Whenever I hear anyone say that they were poor as a child but didn’t realize it because they were surrounded by so much love, I don’t believe it. It’s a beautiful sentiment, but how could you not know? I was also raised in a poor but loving household and was well aware of it every day. And, on the off chance I might happen to forget for a moment, there was always a rich kid, usually a cheerleader with a cute button nose and the bosom of a 20-year-old Playboy bunny, who was more than happy to jog my memory.
Love is a beautiful thing, but it doesn’t make you not hungry or forget that you’re wearing hand-me-downs and that your mom, who isn’t a beauty operator, cuts your hair. I’m not saying I wasn’t happy; I’m just saying that I knew. But perhaps it isn’t fair to judge since, unlike myself, not everyone has been fifty years old since they were seven.
As a single parent and sole provider, my mother made sure her children never went without basic necessities, but there wasn’t much “extra” anything at our house. I suppose I could say there was “extra love,” but that would sound just as ridiculous as someone saying they didn’t realize they were poor despite having worn milk cartons as snowshoes.
The one thing that my mom rarely said no to when it came to spending money was books. She’s an avid reader, and it is from her that I inherited my passion for reading. I adore books: the way they look and feel and especially how old ones smell when you fan their yellowing pages under your nose.
When I get a new book, my ritual is the same today as when I was a little girl. First, it’s gets set somewhere in plain sight, usually on the coffee table. I want to be able to see it but won’t read it right away. It’s fun knowing that it’s there, waiting.
When the anticipation becomes too much, the front and the back cover get read. Then, if there’s a dust cover, I read the inside flaps with the information about the author. Most times, it’s boring stuff like how they reside in North Carolina with their spouse and a parrot, both of which are named Hank. But sometimes it’s about their work process and cool facts like how they hated crying babies and mainly survived on hamburger meat, green peas, and coffee – that was Will Cuppy. He wrote a weekly column for the New York Herald in the 1930s and one of my all-time favorite books, The Decline and Fall of Practically Everybody. A hilariously wry book of stories where he humbles historical figures like William The Conqueror and Lucrezia Borgia. Who doesn’t enjoy a funny Lucrezia Borgia story, for crying out loud?
I then read the page that lists any other books the author has written and think, “If I like this one, maybe I’ll read one of those. But what if I do and it’s not as good? That would be sad. So, maybe I won’t. Relax, Pedigo, you don’t have to decide right now.”
Then next is the one with all of the publishing information on it. Not sure why I read that page. Maybe it’s because sometimes I get to say, “Hmm, I wasn’t even born when this was copywritten. Interesting.”

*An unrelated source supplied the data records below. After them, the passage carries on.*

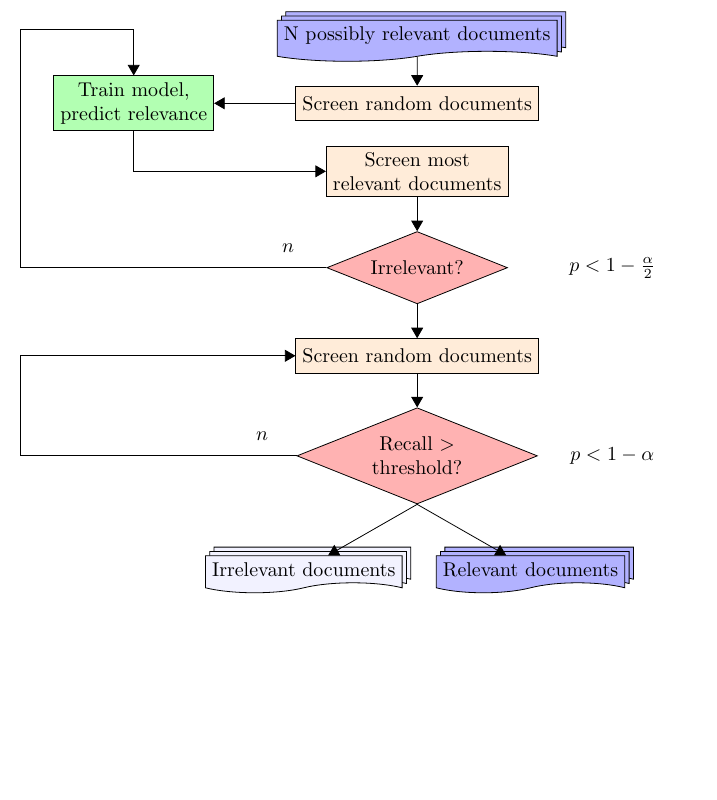
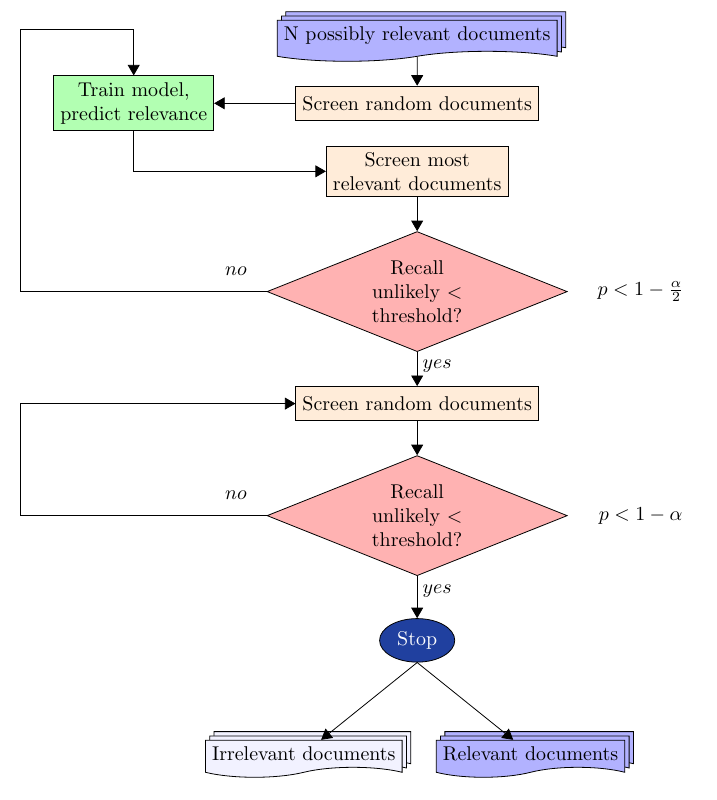
Before and after one commit to mcallaghan/rapid-screening, a LaTeX figure (images/flow.tex): the whole page, the shorter picture padded with empty space. Compiled offline with pdfLaTeX.

Commit message:
flowchart update

```diff
--- a/images/flow.tex
+++ b/images/flow.tex
@@ -28,6 +28,12 @@
 		double copy shadow,
 		fill=blue!30
 	},
+	end/.style={
+		base,
+		shape=ellipse,
+		fill={rgb:red,1;green,2;blue,5},
+		text=white
+	}
 }
 \begin{document}
 % Drawing part, node distance is 1.5 cm and every node
@@ -46,20 +52,22 @@ every join/.style={norm},   % Default linetype for connecting boxes
   \node (sample)  [screen, join]  {Screen random documents};
   \node (model) [computer, join, left=of sample]  {Train model,\\ predict relevance};
   \node (screenrel)  [screen, below of =sample]  {Screen most \\ relevant documents};
-  \node (stopscreen) [decision, join] {Irrelevant?};
+  \node (stopscreen) [decision, join] {Recall unlikely $<$ threshold?};
 
   \node (screenr2) [screen, join]  {Screen random documents};
 
-  \node (recall) [decision, join] {Recall $>$ threshold?};
+  \node (recall) [decision, join] {Recall unlikely $<$ threshold?};
 
-    	\node (e1) [form, right=of stopscreen, xshift=-15mm] { $p < 1-\frac{\alpha}{2}$ };
+    	\node (e1) [form, right=of stopscreen, xshift=-10mm] { $p < 1-\frac{\alpha}{2}$ };
 
 	%\node (sform) [form, right=of screenr2, xshift=-15mm] { Estimate $\hat{p}U$ };
 
-  \node (rform) [form, right=of recall, xshift=-15mm] { $p < 1-\alpha $ };
+  \node (rform) [form, right=of recall, xshift=-10mm] { $p < 1-\alpha $ };
 
-  \node (reldocs) [multidoc, below of=recall, xshift=20mm, yshift=-8mm]  {Relevant documents};
-  \node (irreldocs) [multidoc, fill=blue!5, below of=recall, xshift=-20mm, yshift=-8mm]  {Irrelevant documents};
+  \node (stop) [end, below of=recall, yshift=-10mm] {Stop};
+
+  \node (reldocs) [multidoc, below of=stop, xshift=20mm, yshift=-8mm]  {Relevant documents};
+  \node (irreldocs) [multidoc, fill=blue!5, below of=stop, xshift=-20mm, yshift=-8mm]  {Irrelevant documents};
   %\node
 
 
@@ -71,17 +79,23 @@ every join/.style={norm},   % Default linetype for connecting boxes
 
   \node [coord, left=of recall, xshift=-45mm] (c3)  {}; %\cmark{1}
 
- \path (stopscreen.west) to node [very near start, yshift=1em] {$n$} (c1);
+ \path (stopscreen.west) to node [very near start, yshift=1em] {$no$} (c1);
 
  	\draw [o->,norm] (stopscreen.west) -- (c1) |-  (c2) -- (model.north);
 
-  \path (recall.west) to node [very near start, yshift=1em] {$n$} (c3);
+  \path (recall.west) to node [very near start, yshift=1em] {$no$} (c3);
+
+    \path (stopscreen.south) to node [very near start, yshift=-0.5em, xshift=1em] {$yes$} (screenr2.north);
+
+    \path (recall.south) to node [very near start, yshift=-0.5em, xshift=1em] {$yes$} (stop.north);
 
  %\draw [o->,norm] (recall.west) -- (c3) |-  (c2) -- (model.north);
  \draw [o->,norm] (recall.west) -- (c3) |-  (screenr2.west);
 
- \draw [o->,norm] (recall.south) -- (reldocs);
- \draw [o->,norm] (recall.south) -- (irreldocs);
+ \draw [o->,norm] (recall.south) -- (stop);
+
+ \draw [o->,norm] (stop.south) -- (reldocs);
+ \draw [o->,norm] (stop.south) -- (irreldocs);
 
 
 
```
Also changed, not shown: images/flow.pdf, 1 other file.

Even though it isn’t at all interesting.
Then onward to the dedication page, where I’ll ponder if these people truly appreciated the gesture and what they did to deserve it, other than having to live with a moody writer who ate a shitload of green peas.
Then I read the forward unless, of course, it gives too much away, and then I’ll stop and go back and read that after I’m finished to see if I agree with the pompous opinion of the writer of the forward. I usually do.
And, finally, when there has been enough word foreplay and my brain is sufficiently aroused, I will begin chapter one.
Yes, that seems like a lot, I know. But it’s not if you’re a reader because readers are hardcore. We like to read. In the 90s, I continued to work for a comedy club that wouldn’t move me up as a performer or pay me more money, and I did it simply because in the condo, where the comics stayed, there was, for some reason, a collection of The Alphabet Murders by Sue Grafton and I wanted to read them all. Which I did, and then told the club booker that “F is for fuck off.”
It’s hard for me to comprehend when a person says they aren’t a reader. A man once told me that while we were at dinner. He used those exact words, “I am not a reader.” I, was suddenly tired and remembered that I needed to get up early the next morning. Because that’s a deal-breaker for me, I could be attracted to someone who can’t read but not to someone who chooses not to.
Books and being able to escape into their stories are how I survived adolescence. They let me know there was a big colorful world out there, not just the grey one where this misfit kid hung her second-hand hat. It’s why I became a storyteller. I enjoy the thought that maybe one of mine might make someone as happy as the ones I like have made me.